## SOURCE DATA
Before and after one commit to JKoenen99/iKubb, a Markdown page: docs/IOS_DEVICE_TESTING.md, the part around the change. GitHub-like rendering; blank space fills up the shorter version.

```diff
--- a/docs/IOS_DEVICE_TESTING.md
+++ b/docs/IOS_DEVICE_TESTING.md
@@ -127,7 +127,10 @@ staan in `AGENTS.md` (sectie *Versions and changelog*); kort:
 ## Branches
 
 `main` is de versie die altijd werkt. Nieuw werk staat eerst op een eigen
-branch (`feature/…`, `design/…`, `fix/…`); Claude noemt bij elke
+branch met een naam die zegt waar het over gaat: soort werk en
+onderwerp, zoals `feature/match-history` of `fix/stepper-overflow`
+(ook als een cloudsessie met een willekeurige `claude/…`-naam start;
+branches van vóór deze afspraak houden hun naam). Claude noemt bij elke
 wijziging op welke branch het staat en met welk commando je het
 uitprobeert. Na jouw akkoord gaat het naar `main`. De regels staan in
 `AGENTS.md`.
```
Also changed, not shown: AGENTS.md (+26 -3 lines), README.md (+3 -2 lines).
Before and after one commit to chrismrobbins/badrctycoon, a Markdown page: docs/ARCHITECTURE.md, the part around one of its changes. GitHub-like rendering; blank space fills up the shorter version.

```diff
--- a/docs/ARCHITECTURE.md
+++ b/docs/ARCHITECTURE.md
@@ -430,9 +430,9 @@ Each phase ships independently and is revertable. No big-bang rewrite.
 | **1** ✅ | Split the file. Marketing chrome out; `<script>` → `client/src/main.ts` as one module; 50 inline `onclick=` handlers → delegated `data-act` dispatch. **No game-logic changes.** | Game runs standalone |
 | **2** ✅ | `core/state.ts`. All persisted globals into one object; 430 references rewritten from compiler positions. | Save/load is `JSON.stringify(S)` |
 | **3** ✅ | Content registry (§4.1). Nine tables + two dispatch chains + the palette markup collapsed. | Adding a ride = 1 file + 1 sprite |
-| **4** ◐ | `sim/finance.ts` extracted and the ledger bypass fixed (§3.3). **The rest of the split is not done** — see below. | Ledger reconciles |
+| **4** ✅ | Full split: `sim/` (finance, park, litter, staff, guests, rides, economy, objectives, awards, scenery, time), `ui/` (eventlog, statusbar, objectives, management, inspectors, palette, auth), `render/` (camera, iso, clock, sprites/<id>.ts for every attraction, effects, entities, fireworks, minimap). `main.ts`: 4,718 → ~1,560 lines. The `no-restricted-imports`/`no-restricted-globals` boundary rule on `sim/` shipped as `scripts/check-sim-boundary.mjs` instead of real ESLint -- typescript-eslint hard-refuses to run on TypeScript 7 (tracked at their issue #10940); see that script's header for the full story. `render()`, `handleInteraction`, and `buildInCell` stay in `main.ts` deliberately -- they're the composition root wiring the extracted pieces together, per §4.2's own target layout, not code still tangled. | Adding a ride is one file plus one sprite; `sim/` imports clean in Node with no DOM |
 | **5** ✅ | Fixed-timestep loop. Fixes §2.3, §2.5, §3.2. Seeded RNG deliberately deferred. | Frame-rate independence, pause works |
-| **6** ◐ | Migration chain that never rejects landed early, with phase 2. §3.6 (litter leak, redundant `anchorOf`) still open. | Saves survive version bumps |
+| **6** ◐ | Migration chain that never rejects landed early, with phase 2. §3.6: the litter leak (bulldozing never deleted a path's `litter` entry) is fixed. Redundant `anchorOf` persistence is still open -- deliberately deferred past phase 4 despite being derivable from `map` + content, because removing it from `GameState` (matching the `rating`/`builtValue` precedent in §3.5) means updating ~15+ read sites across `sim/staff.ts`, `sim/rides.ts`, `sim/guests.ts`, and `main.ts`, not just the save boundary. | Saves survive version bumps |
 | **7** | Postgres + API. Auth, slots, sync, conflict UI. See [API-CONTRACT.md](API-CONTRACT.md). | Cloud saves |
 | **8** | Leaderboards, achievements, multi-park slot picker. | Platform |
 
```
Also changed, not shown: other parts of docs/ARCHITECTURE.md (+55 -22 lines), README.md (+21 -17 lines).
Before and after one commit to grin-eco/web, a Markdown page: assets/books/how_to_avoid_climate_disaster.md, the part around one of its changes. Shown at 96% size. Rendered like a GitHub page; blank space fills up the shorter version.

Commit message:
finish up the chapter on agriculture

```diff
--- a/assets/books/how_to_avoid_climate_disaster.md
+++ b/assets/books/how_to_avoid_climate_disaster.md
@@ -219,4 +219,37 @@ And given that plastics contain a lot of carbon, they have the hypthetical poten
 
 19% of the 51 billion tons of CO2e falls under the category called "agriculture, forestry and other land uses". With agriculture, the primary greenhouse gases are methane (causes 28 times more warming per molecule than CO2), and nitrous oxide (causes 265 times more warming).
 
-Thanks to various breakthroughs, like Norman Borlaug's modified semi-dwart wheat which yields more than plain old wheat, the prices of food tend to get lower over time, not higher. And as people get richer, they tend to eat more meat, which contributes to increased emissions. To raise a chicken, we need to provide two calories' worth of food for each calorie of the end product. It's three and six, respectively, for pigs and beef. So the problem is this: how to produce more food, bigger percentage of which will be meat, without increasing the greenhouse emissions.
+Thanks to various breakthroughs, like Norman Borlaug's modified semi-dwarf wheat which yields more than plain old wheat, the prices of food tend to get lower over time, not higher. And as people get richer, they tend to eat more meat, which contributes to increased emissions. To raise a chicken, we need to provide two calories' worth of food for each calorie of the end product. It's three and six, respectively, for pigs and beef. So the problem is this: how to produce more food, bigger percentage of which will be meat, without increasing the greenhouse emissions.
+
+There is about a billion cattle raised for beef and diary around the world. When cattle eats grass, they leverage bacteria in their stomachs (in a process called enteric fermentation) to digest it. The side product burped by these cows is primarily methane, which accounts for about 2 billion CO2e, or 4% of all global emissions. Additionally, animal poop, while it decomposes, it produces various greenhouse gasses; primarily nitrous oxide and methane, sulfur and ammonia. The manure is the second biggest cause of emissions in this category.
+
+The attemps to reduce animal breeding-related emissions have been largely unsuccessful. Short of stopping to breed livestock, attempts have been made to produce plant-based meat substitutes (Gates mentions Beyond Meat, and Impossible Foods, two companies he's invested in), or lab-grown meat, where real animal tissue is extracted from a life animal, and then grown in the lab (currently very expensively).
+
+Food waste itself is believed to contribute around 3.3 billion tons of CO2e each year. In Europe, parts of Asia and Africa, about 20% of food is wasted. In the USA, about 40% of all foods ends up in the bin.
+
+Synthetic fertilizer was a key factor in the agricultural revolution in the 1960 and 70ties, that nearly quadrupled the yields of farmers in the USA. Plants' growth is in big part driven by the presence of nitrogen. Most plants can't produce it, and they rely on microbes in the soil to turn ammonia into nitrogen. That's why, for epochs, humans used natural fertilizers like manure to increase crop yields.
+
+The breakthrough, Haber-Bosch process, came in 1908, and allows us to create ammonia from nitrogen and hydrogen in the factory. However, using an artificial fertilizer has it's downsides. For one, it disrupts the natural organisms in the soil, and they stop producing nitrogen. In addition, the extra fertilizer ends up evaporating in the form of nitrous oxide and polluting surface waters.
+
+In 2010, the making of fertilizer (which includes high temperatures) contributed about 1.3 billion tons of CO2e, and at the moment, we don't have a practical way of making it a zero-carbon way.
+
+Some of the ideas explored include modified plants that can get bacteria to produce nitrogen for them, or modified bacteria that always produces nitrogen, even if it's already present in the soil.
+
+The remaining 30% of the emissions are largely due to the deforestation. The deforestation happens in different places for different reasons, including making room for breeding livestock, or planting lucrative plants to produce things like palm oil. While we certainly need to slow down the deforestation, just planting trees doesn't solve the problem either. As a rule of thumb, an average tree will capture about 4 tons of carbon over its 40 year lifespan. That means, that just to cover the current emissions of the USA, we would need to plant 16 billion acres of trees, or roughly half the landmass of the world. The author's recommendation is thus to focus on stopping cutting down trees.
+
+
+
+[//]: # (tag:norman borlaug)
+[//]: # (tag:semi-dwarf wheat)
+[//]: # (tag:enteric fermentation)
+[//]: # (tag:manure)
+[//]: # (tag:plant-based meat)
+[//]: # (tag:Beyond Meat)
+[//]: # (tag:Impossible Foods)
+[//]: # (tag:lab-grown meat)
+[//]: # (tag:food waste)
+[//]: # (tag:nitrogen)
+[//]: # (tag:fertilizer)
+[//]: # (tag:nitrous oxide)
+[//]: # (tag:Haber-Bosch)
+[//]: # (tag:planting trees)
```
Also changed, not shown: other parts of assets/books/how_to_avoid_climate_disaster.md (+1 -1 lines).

## WHAT YOU WILL DO
Gather up every line from the listing above in which the word "Also" occurs.

## EXPECTED ANSWER
Also changed, not shown: AGENTS.md (+26 -3 lines), README.md (+3 -2 lines).
Also changed, not shown: other parts of docs/ARCHITECTURE.md (+55 -22 lines), README.md (+21 -17 lines).
Also changed, not shown: other parts of assets/books/how_to_avoid_climate_disaster.md (+1 -1 lines).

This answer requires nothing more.